On this evening's broadcast of Martketplace there was story about Secretary of State nominee Rex Tillerson's plan to divest his holdings in Exxon Mobil. I believe I heard some interviewee suggesting that this would be quite a loss for him. When he could cash out for $55 million in present stock and an addition $182 million in deferred stock are we supposed to feel sorry for this guy.
If the HOUSEHOLD (not individual) median income (50% of households earn more and 50% less) is approximately $50,000 and the typical working lifetime is about 50 years, that means a lifetime of median income would have a household collect about $2.5 million. Tillerson's stock value alone is 100 times that amount and does not include his income received over the many years of his working life. How much is enough!!!!
Has anyone who has been yipping at the diverse countries at the UN who signed UN Resolution 2334 regarding the Israel/Palestine conundrum actually read it???? You had countries as diverse as Malaysia, New Zealand, Spain, France China, Russia, Japan, Uruguay, Angola, Senegal, United Kingdom, Venezuela, and Egypt all voting in support? Why, because they are all anti-Semites??? That's what you would think if you listened to the critics both in Israel and among our own Congress. As you will read in the resolution and as you can better understand if you are willing to listen/watch Secretary of State Kerry's thoughtful and powerful explanation of the US abstention, we can either have international law and agreements which we honor or we throw them all away and go back to all out war, every country for itself.
Hardly a peep about climate change in the political discussion save the notation of all the climate deniers the President-elect hopes to surround himself with in his new cabinet. Even as the the climate science community gets ready to officially declare 2016 as the hottest year on record following the pattern you see below.
Having just finished David Orr's recently released superb Dangerous Years: Climate Change, The Long Emergency, and the Way Forward (Yale University Press, 2016), I feel MLK, Jr's deep sense of the "fierce urgency of now". But as Orr does better than anyone else I've read or heard, you see the ties that bind and the durable threads essential for creating a fabric of life that is sustainable. He has long been higher education's sage of sustainability. As Dangerous Years makes vividly clear Orr has immersed himself in the literature of many disciplines - biology, physics, philosophy, economics, sociology, history, literature, the classics and of course political science. His writing is powerful and persuasive, but he is not arrogant as the following passage clearly notes. In it he is describing the two-and-a-half reasons we should have concerns for future generations. In this section he begins to describe his half reason.

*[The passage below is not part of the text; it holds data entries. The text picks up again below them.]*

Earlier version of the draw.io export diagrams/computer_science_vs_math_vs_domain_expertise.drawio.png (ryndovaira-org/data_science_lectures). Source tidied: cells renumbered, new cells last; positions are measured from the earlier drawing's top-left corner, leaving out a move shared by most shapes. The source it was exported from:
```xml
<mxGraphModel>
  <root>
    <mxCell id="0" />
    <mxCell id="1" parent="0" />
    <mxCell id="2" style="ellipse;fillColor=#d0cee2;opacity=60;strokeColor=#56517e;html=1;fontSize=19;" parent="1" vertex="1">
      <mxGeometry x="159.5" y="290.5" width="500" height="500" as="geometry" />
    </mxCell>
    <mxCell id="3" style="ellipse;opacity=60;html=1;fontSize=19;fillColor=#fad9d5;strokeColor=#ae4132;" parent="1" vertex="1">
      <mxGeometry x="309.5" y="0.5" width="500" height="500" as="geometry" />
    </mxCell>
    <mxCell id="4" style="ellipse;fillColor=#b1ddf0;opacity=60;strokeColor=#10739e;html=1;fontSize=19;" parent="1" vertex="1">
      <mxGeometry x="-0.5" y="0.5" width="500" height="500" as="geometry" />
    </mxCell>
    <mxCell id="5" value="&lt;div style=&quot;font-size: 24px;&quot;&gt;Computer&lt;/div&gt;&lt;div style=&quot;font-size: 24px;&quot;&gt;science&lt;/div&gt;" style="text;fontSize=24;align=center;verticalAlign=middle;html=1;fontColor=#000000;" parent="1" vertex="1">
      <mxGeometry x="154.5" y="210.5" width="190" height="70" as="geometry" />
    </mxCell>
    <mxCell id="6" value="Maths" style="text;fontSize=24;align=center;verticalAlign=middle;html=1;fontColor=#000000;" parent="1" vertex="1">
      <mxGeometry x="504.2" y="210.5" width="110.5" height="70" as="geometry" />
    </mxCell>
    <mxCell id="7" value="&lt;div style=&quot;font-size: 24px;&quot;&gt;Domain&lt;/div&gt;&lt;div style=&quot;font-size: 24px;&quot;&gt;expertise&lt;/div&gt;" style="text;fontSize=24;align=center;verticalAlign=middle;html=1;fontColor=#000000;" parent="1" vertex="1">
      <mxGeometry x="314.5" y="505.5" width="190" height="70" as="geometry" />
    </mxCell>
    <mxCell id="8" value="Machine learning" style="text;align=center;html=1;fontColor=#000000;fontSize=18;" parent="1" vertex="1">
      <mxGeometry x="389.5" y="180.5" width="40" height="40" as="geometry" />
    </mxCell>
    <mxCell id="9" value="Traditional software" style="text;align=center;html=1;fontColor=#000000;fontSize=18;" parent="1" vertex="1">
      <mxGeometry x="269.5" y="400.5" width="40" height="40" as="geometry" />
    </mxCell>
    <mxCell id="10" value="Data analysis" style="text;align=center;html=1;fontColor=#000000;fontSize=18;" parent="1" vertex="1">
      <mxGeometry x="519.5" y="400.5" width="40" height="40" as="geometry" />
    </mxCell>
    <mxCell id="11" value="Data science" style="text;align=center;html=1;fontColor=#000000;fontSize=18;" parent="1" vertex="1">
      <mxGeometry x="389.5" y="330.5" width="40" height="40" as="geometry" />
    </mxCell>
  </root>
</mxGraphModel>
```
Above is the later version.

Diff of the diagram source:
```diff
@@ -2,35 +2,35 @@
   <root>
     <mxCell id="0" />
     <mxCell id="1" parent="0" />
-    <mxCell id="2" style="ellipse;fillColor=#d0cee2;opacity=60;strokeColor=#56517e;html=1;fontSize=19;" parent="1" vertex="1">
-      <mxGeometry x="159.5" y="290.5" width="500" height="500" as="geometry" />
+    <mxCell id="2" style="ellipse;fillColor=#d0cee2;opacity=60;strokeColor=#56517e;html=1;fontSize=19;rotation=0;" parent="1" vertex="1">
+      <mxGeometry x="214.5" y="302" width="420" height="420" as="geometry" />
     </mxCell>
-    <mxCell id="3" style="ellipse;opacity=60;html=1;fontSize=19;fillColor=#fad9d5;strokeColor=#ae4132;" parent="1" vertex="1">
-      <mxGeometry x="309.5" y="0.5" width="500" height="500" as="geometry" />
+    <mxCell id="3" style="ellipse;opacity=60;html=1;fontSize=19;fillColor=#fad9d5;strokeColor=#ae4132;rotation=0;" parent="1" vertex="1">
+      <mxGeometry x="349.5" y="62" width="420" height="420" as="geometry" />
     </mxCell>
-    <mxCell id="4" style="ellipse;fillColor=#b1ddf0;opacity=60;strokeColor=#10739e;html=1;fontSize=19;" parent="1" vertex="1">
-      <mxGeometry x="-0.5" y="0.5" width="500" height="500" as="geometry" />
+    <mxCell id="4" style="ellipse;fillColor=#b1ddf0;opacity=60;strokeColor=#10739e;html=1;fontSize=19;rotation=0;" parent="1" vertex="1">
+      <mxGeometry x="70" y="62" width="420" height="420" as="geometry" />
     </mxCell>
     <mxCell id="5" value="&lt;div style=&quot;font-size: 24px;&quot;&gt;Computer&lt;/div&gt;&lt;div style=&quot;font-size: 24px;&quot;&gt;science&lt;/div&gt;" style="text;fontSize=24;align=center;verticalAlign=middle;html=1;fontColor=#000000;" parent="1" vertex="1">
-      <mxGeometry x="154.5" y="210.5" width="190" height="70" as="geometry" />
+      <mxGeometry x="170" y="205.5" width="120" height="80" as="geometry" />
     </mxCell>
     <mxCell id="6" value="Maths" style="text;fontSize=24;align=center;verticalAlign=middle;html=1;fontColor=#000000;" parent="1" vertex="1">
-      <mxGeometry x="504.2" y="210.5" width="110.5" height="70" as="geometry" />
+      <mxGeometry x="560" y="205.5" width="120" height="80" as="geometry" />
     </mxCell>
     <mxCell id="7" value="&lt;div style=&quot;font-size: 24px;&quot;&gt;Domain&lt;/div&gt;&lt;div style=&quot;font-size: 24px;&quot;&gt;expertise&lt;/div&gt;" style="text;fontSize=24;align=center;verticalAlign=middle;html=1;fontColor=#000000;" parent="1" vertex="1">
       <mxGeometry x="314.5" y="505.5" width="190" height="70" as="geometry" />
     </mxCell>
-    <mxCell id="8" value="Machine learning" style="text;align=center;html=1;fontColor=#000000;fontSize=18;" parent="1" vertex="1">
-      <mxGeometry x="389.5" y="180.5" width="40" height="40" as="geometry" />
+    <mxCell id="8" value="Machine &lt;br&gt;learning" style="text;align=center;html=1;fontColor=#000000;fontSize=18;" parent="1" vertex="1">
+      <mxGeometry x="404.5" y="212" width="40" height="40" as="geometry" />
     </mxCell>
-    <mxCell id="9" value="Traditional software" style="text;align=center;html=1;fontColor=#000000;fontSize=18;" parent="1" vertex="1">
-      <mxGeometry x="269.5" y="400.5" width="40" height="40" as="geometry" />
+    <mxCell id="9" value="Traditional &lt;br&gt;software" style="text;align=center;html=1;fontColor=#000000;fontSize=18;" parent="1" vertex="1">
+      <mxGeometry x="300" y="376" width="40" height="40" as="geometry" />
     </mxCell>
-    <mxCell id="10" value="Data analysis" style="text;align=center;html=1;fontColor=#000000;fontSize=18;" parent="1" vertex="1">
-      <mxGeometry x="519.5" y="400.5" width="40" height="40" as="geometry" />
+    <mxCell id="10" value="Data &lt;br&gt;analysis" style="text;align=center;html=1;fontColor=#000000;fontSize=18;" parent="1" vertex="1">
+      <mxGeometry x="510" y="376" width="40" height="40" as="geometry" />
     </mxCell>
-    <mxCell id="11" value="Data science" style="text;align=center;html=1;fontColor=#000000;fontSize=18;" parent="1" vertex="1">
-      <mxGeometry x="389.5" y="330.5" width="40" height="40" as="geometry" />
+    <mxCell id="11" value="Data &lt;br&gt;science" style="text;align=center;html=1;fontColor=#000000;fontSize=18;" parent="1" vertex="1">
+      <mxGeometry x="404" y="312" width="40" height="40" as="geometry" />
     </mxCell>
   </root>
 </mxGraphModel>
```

"My half reason to act on behalf of future generations follows. It is discounted by half because it rests entirely on the unverifiable grounds of my own feelings and experience such as they are. I cannot say for certain whether my life is a gift or not, but even with its ups and downs it certainly feels like one. I cannot say for certain that the feeling of sea winds in my face, or the fragrance of spring flowers, or the sounds of whitewater, or the comforting solitude of an old-growth hemlock forest, or the view from an Appalachian ridgetop, or the feel of good oak, or the hug of an old friend, or the smell of rain after a long hot drought or that of newly plowed ground, or the red-tail hawk that is nesting in my yard this spring, or the delight of fireflies on a summer evening are gifts. But they give me pleasure and they feel like beneficence beyond any thoughts I can muster. I cannot say with cool scientific logic why such things should be passed on unimpaired to my four grandchildren. But I fervently hope that they will be. I can only say that I am very thankful that others before us protected what they did or were unable to damage more than they did.
Whether life and all that it entails, including pain and suffering, has come to each of us as a gift or by some random chance no longer interests me. How could I know such things? Either way I can imagine no good reason to destroy, cheapen, deface, or risk harm to the biotic community and the enterprise of life. I can, however , think of many reasons to protect life from the vast planetary cycling of water and materials down to the pair of cardinals nesting this spring in my side yard. I believe myself to be better off because they're busy raising their brood and that makes me happy. I am even willing to chase off the neighbor's cat prowling close by on their behalf. Exactly why I cannot say, nor do I think it very important to give reasons or analyze further. In all of our efforts to conjure up reasons for one thing or another down to parts per million, one thing is missing is the sense of wonder that exists beyond words and reasons. Theologian Abraham Heschel once said that 'a l;ife without wonder is not worth living.' In that spirit I am content to find my cardinals ad their brood wonderful and feel blessed by their presence in some mysterious, unnamable way and let It go at that. But I am distraught by the possibility that these wondrous things may go extinct, never to be experienced by my descendants and yours." (p. 134-5)
While Orr is simultaneously lyrical and scholarly, you can feel his heart and soul in this book, a culmination of a life's work, a crescendo of head and heart. His 50 pages of annotated notes are themselves an education from which he has plumb the depths of many to synthesize for us both a description of the challenges, and possibilities for solutions. He finishes with one example from his own current community level work which is a poster child for communities everywhere - the Oberlin Project